Risk & Business Magazine: Spring 2019
Employee Theft: A Serious Problem
The greatest threat to your company may come from within. For instance, by the time she was caught, a local Hawaii employee had allegedly stolen nearly seven million dollars from her employer over the course of 10 years. For 30 years, this employee had served as the senior accountant at a local nonprofit organization that assists children and adults with intellectual and developmental disabilities. Further investigation by authorities showed that her thefts amounted to about $50,000 a month and, sadly, affected the organization’s ability to serve its mission. In a statement to the local news, the organization’s leadership said they were completely shocked.
Unfortunately, incidents like this are not so uncommon.
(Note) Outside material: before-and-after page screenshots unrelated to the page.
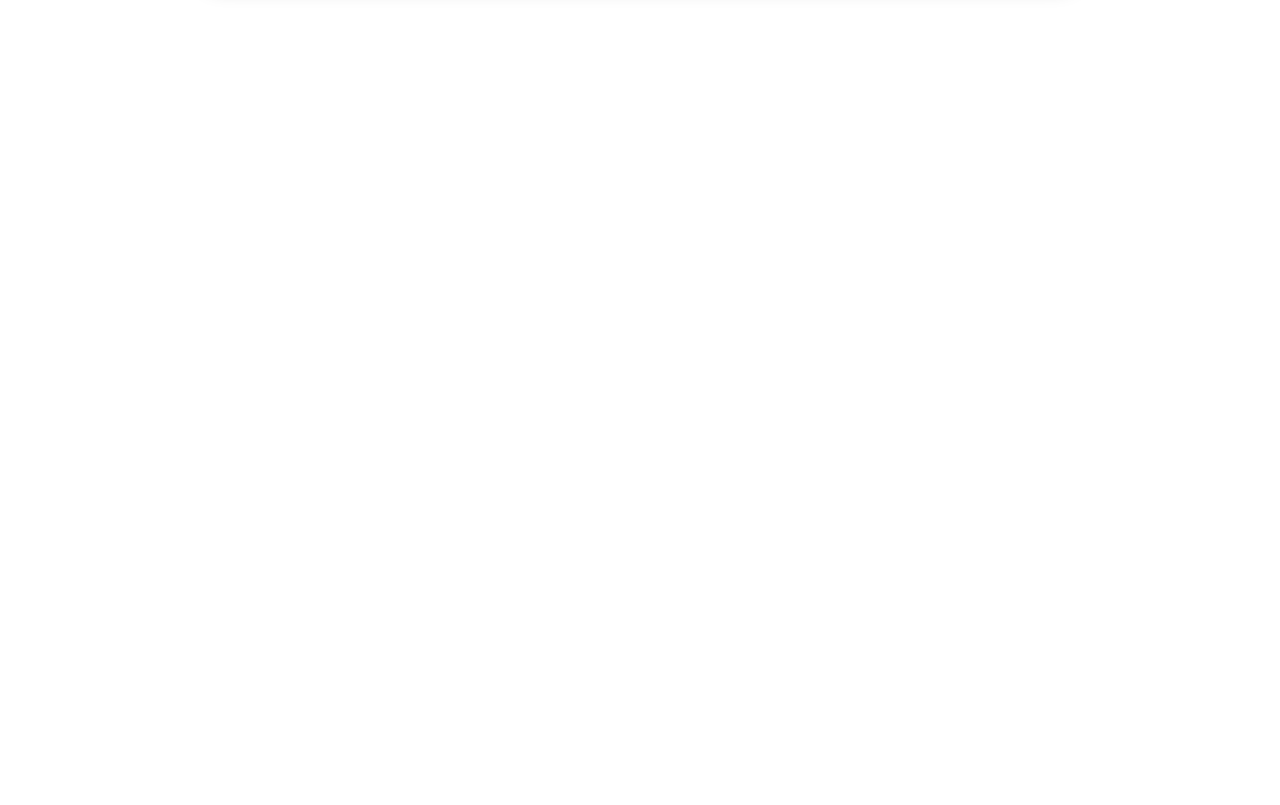
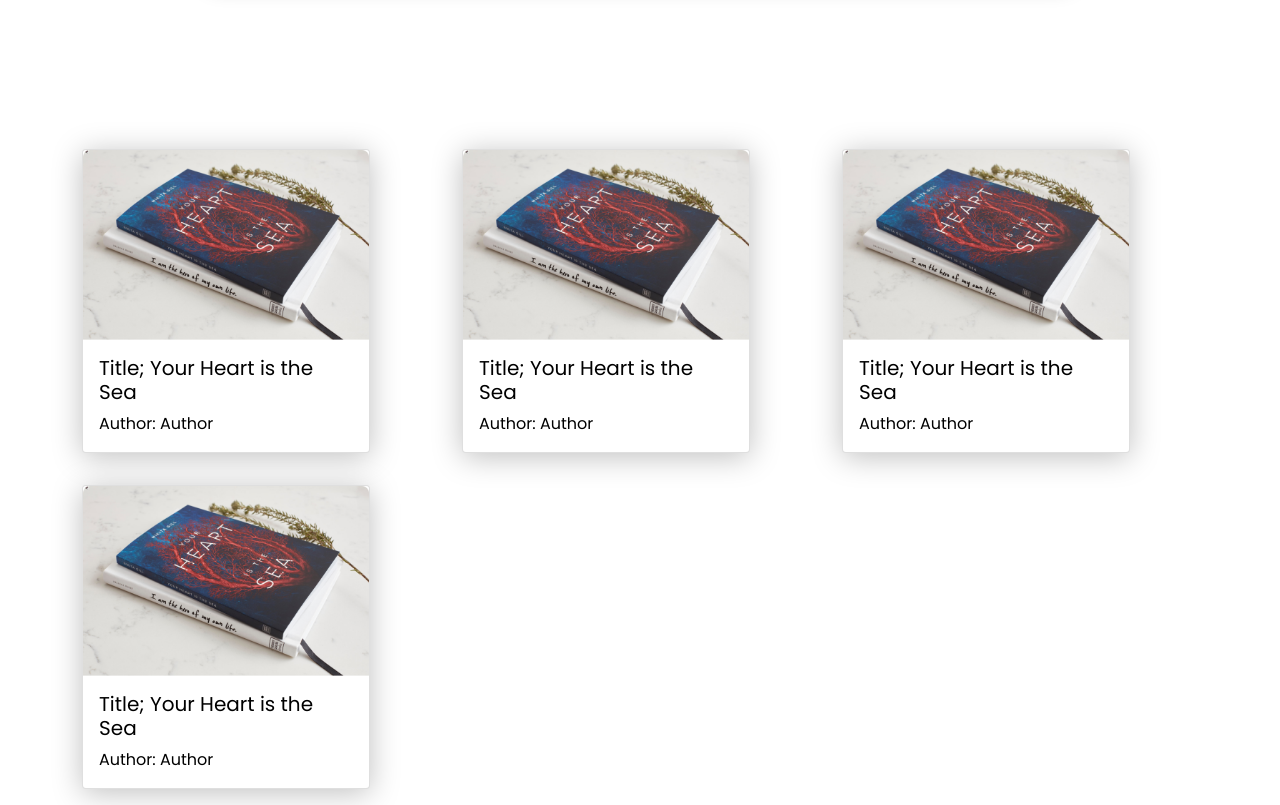
Before and after one commit to CheboiDerrick/bookmania, an Angular app: page / in a window 1280 px wide. Shown: the part 1340-2145 px from the top of the page. Before the commit the page ends 1473 px from the top, so only its background shows below. Built offline with nearby package versions, Linux system fonts and the light colour scheme.

Commit message:
addedd the book view component

```diff
--- a/src/app/app.component.html
+++ b/src/app/app.component.html
@@ -1,3 +1,4 @@
 <app-navbar></app-navbar>
 <app-signin></app-signin>
 <app-signup></app-signup>
+<app-booksview></app-booksview>
--- a/src/app/app.module.ts
+++ b/src/app/app.module.ts
@@ -6,13 +6,15 @@
 import { NavbarComponent } from './navbar/navbar.component';
 import { SigninComponent } from './signin/signin.component';
 import { SignupComponent } from './signup/signup.component';
+import { BooksviewComponent } from './booksview/booksview.component';
 
 @NgModule({
   declarations: [
     AppComponent,
     NavbarComponent,
     SigninComponent,
-    SignupComponent
+    SignupComponent,
+    BooksviewComponent
   ],
   imports: [
     BrowserModule,
--- /dev/null
+++ b/src/app/booksview/booksview.component.css
@@ -0,0 +1,18 @@
+@import url('https://fonts.googleapis.com/css2?family=Poppins:wght@200;300;400&display=swap');
+
+*{
+    font-family: 'Poppins', sans-serif;
+}
+
+.card{
+    box-shadow: 0px 4px 30px rgba(0, 0, 0, 0.25);
+}
+
+.card:hover{
+    transform:scale(1.025) ;
+}
+
+a{
+    text-decoration: none;
+    color: #000000;
+}
--- /dev/null
+++ b/src/app/booksview/booksview.component.html
@@ -0,0 +1,48 @@
+<div class="container mx-auto">
+    <div class="row">
+        <div class="col-sm-12 col-md-6 col-lg-4 my-3">
+            <a href="">
+                <div class="card" style="width: 18rem;">
+                    <img src="../../assets/images/thought-catalog-B1dQCWz0U2w-unsplash 1.png" class="card-img-top" alt="...">
+                    <div class="card-body">
+                      <h5 class="card-title">Title; Your Heart is the Sea</h5>
+                      <p class="card-text">Author: Author</p>
+                    </div>
+                </div>
+            </a>
+        </div>
+        <div class="col-sm-12 col-md-6 col-lg-4 my-3">
+            <a href="">
+                <div class="card" style="width: 18rem;">
+                    <img src="../../assets/images/thought-catalog-B1dQCWz0U2w-unsplash 1.png" class="card-img-top" alt="...">
+                    <div class="card-body">
+                      <h5 class="card-title">Title; Your Heart is the Sea</h5>
+                      <p class="card-text">Author: Author</p>
+                    </div>
+                  </div>
+            </a>
+        </div>
+        <div class="col-sm-12 col-md-6 col-lg-4 my-3">
+            <a href="">
+                <div class="card" style="width: 18rem;">
+                    <img src="../../assets/images/thought-catalog-B1dQCWz0U2w-unsplash 1.png" class="card-img-top" alt="...">
+                    <div class="card-body">
+                      <h5 class="card-title">Title; Your Heart is the Sea</h5>
+                      <p class="card-text">Author: Author</p>
+                    </div>
+                  </div>
+            </a>
+        </div>
+        <div class="col-sm-12 col-md-6 col-lg-4 my-3">
+            <a href="">
+                <div class="card" style="width: 18rem;">
+                    <img src="../../assets/images/thought-catalog-B1dQCWz0U2w-unsplash 1.png" class="card-img-top" alt="...">
+                    <div class="card-body">
+                      <h5 class="card-title">Title; Your Heart is the Sea</h5>
+                      <p class="card-text">Author: Author</p>
+                    </div>
+                  </div>
+            </a>
+        </div>
+    </div>
+</div>
--- /dev/null
+++ b/src/app/booksview/booksview.component.ts
@@ -0,0 +1,15 @@
+import { Component, OnInit } from '@angular/core';
+
+@Component({
+  selector: 'app-booksview',
+  templateUrl: './booksview.component.html',
+  styleUrls: ['./booksview.component.css']
+})
+export class BooksviewComponent implements OnInit {
+
+  constructor() { }
+
+  ngOnInit(): void {
+  }
+
+}
--- a/src/app/signin/signin.component.html
+++ b/src/app/signin/signin.component.html
@@ -3,7 +3,7 @@
     <div class="container">
         <div class="signin-content">
             <div class="signin-image mt-5">
-                <figure><img src="../../assets/images/Bookmania 1.svg" alt="sing up image"></figure>
+                <figure><img src="../../assets/images/Bookmania 1.svg" class="img-responsive" alt="sing up image"></figure>
                 <a href="#" class="signup-image-link">Create an account</a>
             </div>
 
--- a/src/app/signup/signup.component.html
+++ b/src/app/signup/signup.component.html
@@ -31,7 +31,7 @@
                 </form>
             </div>
             <div class="signup-image mt-5">
-                <figure><img src="../../assets/images/Bookmania 1.svg" class="mt-5" alt="sing up image"></figure>
+                <figure><img src="../../assets/images/Bookmania 1.svg" class="img-responsive" alt="sing up image"></figure>
                 <a href="#" class="signup-image-link">I am already member</a>
             </div>
         </div>
```
Also changed, not shown: src/assets/images/thought-catalog-B1dQCWz0U2w-unsplash 1.png (added), 1 other file (tests, documents, lock files or other folders).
Employee theft is happening daily across the country and costs US businesses billions of dollars each year. Here’s a quick look at the numbers:
- Employee theft is responsible for $50 billion in losses nationwide every year (Statistic Brain)
- The average loss to a US business in 2016 was $1.13 million (Hiscox Inc.)
- 55% of cases occurred at companies with fewer than 100 employees (Hiscox Inc.)
- 85% of cases were perpetrated by someone at the manager level or above (Hiscox Inc.)
- 70% of cases lasted more than a year (Hiscox Inc.)
Beyond the financial impact, employee theft can cost a company its reputation. This means lost customers, prospective customers, and business partners. So what can organizations do to protect themselves?
First, review your company’s internal policies and procedures to make sure they are written correctly and distributed to all employees. Foster a workplace culture of accountability, and make sure that checks and balances are in place to prevent crimes of opportunity. Second, always be on the lookout to detect fraud early in order to minimize losses. Is an employee acting suspicious? Any sudden changes in their spending habits?
Finally, mitigate the impact on your bottom line by properly insuring your business. The chances of recovering the full amount of embezzled funds—even after a conviction of the perpetrator—are slim to none. Having insurance to cover these losses will help keep your business up and running.
We strongly encourage you to review your existing insurance program.
Employee theft is often not covered by standard business owners’ policies. However, crime and fidelity coverage protect against losses not only due to employee theft but also forgery, computer fraud, theft (including employee theft of client property) and vandalism of property. Call us at 808–628–5320 or log onto atlasinsurance.com and let us help you find a solution to best protect your business. +
ABOUT THE AUTHOR:
Dana Harada is a licensed attorney who practiced at a local law firm in the areas of commercial litigation, insurance defense, and coverage analysis before joining Atlas Insurance as an Account Executive in the Client Consulting Group. Dana received her undergraduate degree from Tufts University and her JD from William S. Richardson School of Law.